Securities Act and Exchange Act Disclosure Requirements
Generally, the Securities Act requires companies wishing to offer and sell securities in the United States to register the issuance with the SEC by filing one of a series of registrations statements or to comply with the requirements to deem the issuance exempt from such registration.
The Exchange Act requires companies to register classes of equity securities in order to list these securities on a national securities exchange in the United States.
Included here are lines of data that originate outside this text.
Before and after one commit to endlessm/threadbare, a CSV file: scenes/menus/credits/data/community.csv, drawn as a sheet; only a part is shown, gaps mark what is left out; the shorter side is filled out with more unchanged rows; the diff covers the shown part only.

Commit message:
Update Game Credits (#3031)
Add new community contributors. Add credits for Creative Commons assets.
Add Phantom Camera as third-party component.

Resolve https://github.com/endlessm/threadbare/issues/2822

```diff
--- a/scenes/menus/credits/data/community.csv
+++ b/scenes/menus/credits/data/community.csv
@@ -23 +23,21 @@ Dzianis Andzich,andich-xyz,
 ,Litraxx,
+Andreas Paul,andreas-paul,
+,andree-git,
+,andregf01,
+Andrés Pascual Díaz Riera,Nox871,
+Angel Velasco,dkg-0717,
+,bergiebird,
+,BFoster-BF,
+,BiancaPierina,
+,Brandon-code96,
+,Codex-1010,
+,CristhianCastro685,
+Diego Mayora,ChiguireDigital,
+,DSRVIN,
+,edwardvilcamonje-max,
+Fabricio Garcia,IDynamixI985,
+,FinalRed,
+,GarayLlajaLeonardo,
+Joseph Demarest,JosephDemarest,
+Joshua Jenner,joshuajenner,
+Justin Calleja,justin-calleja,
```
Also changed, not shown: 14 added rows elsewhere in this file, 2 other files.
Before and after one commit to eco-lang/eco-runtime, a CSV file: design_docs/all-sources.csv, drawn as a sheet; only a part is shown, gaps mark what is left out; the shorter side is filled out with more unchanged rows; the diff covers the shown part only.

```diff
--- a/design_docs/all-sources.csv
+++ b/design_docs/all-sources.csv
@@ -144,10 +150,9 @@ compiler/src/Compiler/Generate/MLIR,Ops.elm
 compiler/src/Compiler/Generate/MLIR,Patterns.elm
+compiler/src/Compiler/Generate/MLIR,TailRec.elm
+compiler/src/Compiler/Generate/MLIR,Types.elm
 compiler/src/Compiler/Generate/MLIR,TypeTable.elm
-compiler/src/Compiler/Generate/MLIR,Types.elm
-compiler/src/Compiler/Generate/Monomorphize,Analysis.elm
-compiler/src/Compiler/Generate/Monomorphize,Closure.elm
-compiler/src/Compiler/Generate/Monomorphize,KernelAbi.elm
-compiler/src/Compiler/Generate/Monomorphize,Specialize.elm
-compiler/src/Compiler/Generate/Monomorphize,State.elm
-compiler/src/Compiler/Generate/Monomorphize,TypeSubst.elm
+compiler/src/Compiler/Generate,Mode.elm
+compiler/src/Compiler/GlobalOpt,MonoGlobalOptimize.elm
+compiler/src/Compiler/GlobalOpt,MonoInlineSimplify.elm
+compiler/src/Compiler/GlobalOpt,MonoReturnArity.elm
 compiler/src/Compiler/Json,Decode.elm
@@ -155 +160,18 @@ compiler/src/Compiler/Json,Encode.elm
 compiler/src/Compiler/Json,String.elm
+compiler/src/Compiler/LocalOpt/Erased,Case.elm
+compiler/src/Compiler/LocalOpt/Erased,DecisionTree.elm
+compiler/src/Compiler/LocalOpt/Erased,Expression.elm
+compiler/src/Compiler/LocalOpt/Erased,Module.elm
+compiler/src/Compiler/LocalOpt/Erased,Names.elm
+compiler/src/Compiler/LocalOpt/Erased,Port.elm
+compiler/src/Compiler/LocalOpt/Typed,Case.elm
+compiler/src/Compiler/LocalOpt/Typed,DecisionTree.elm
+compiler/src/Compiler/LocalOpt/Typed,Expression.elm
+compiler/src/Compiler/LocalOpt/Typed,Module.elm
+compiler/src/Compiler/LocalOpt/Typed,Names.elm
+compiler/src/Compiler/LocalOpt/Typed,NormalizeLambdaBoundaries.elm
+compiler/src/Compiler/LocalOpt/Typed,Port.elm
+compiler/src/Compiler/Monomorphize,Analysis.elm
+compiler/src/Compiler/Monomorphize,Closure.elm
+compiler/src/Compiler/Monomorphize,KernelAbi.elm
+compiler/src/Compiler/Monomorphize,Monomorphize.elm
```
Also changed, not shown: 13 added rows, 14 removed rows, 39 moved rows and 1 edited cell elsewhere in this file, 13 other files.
The Exchange Act also requires companies to make periodic filings with the Commission to disclose information about their business operations, financial condition and management.
Foreign private issuers registering to sell securities in the U.S. will be required to file a detailed disclosure form with the SEC on one of a series of forms prescribed by the regulations under the Securities Act. Depending on the nature of the issuance and to whom the securities will be offered, the level of disclosure will vary.
SEC Registration Statements Requiring Designation of “Agent for Service”
The name, address in the U.S. and phone number of an “agent for service” (as defined under section 230.100 of the General Rules and Regulation of the Securities Act) are required to be listed on the cover page of the following SEC registration statements:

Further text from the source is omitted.